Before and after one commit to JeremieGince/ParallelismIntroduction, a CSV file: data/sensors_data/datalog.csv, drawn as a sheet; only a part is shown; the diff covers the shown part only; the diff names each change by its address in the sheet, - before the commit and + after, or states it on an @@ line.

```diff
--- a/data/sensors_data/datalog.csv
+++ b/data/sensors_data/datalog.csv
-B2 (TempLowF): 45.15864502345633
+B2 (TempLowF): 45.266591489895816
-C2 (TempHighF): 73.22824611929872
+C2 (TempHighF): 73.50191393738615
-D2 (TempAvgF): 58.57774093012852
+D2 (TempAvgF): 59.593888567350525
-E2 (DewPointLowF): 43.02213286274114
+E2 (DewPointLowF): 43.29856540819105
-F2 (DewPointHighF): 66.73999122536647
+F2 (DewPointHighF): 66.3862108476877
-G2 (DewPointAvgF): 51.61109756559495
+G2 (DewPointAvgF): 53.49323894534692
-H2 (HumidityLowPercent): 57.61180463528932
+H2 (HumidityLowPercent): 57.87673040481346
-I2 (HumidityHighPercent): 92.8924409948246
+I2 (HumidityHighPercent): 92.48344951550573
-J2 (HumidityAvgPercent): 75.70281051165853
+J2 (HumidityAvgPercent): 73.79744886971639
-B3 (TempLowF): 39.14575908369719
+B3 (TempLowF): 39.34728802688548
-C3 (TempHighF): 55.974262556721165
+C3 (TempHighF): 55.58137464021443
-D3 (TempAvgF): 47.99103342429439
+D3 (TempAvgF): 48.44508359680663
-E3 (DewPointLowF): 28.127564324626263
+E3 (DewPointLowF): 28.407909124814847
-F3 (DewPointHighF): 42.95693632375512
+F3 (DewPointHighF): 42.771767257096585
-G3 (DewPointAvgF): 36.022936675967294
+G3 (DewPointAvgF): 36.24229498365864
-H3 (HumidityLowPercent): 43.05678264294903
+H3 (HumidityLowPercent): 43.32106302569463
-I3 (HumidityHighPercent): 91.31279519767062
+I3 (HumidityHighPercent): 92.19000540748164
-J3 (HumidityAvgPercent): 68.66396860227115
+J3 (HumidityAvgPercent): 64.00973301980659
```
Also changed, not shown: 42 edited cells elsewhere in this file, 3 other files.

= = = = = = =

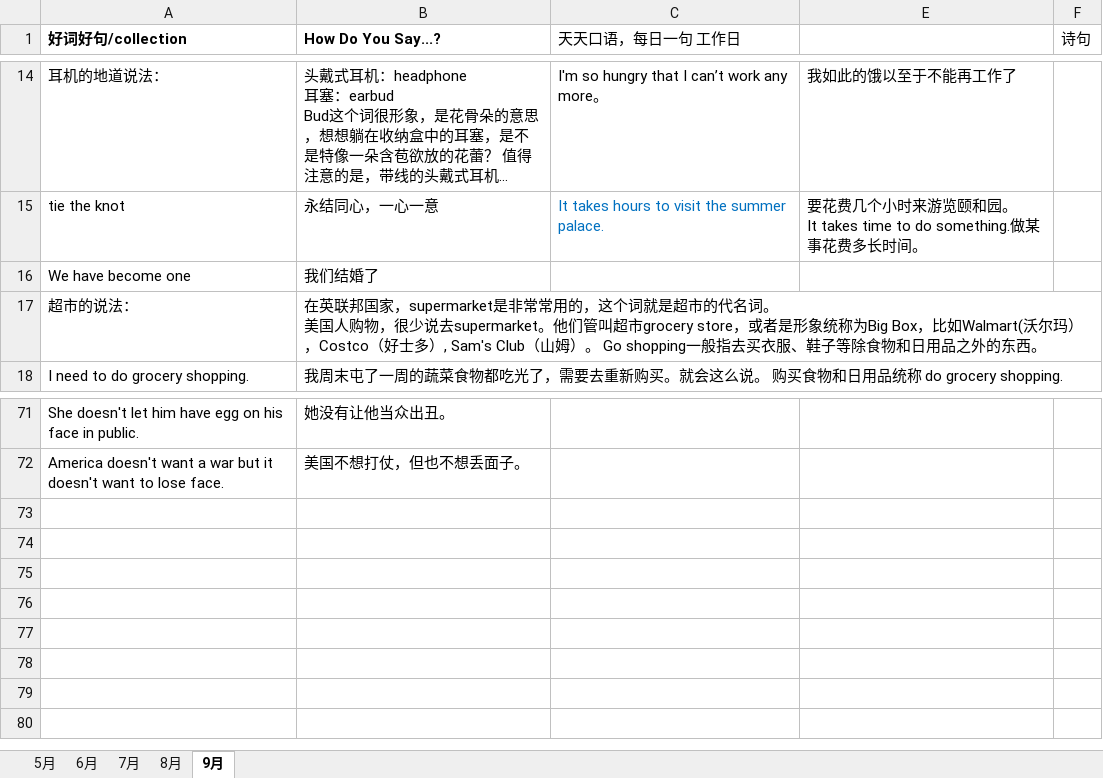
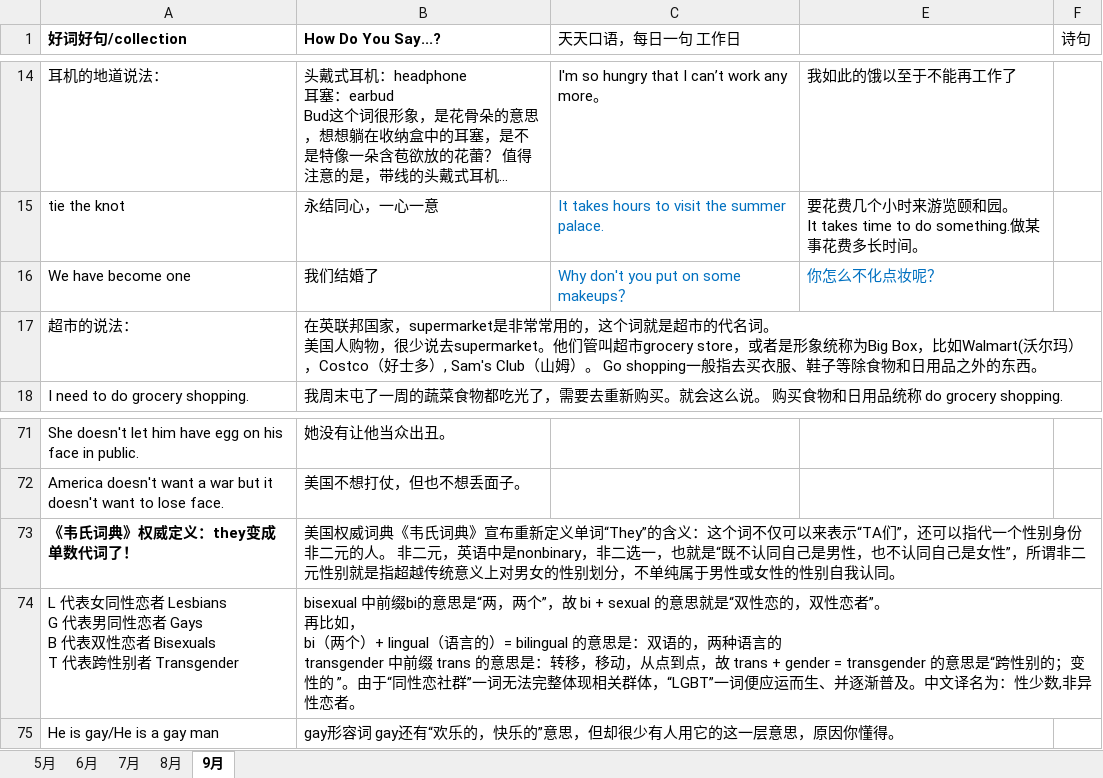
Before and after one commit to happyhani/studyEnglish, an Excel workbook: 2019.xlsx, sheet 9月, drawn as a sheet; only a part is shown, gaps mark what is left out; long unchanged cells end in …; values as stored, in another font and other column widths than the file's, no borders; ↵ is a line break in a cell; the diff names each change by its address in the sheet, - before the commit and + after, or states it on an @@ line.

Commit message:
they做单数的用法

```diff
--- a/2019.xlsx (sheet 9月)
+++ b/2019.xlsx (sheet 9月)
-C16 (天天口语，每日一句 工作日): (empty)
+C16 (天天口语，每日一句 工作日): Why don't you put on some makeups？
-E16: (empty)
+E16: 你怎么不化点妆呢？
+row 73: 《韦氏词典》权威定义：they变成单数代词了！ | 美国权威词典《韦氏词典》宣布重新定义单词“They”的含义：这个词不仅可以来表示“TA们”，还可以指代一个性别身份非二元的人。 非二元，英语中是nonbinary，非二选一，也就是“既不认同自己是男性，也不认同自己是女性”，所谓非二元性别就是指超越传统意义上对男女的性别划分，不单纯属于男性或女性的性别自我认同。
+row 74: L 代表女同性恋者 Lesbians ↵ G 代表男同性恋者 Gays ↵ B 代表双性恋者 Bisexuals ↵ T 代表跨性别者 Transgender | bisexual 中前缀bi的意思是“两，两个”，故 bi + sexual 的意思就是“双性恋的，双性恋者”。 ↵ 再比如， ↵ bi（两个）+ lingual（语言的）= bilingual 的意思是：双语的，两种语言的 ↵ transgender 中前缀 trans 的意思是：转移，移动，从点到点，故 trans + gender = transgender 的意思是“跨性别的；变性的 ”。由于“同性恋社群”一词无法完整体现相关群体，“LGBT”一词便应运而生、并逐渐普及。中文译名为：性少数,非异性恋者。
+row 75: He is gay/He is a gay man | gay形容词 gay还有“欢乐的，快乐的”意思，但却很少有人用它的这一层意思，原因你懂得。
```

= = = = = = =

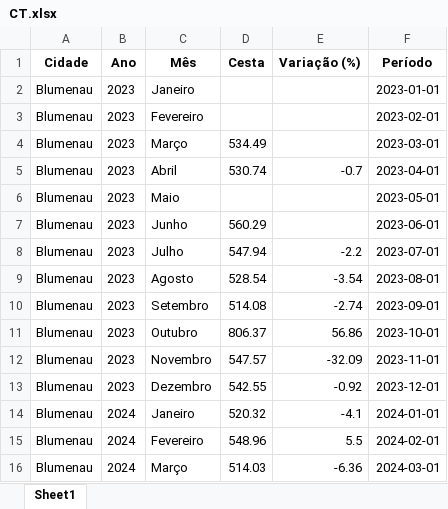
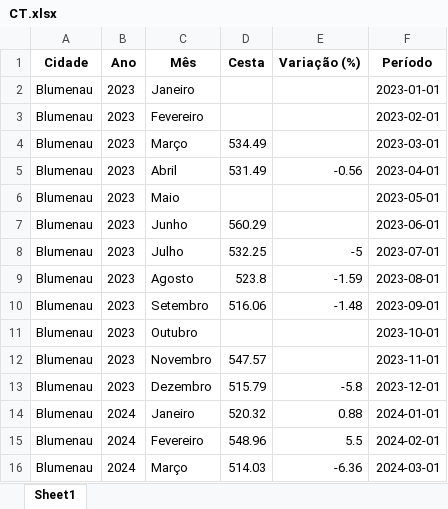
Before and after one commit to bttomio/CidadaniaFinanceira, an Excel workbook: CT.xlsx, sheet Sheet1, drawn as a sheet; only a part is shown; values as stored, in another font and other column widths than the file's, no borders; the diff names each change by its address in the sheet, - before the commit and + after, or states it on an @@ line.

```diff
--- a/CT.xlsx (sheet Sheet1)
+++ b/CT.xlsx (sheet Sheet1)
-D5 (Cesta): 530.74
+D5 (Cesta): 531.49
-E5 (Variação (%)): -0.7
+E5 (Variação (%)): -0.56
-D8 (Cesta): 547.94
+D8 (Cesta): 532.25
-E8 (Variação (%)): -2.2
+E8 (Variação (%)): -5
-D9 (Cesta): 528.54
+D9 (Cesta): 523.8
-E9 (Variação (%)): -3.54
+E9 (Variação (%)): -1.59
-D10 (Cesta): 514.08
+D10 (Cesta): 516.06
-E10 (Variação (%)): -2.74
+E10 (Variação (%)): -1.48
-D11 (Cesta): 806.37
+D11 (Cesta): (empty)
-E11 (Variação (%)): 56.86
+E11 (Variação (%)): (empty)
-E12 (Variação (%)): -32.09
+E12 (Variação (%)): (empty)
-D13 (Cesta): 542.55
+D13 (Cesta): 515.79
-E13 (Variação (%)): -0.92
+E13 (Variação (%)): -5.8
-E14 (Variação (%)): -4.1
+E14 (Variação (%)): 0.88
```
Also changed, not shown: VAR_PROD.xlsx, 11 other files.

= = = = = = =

EXERCISE REQUIREMENTS:
Copy all the lines above that hold the string "files".

TASK SOLUTION:
Also changed, not shown: 42 edited cells elsewhere in this file, 3 other files.
Also changed, not shown: VAR_PROD.xlsx, 11 other files.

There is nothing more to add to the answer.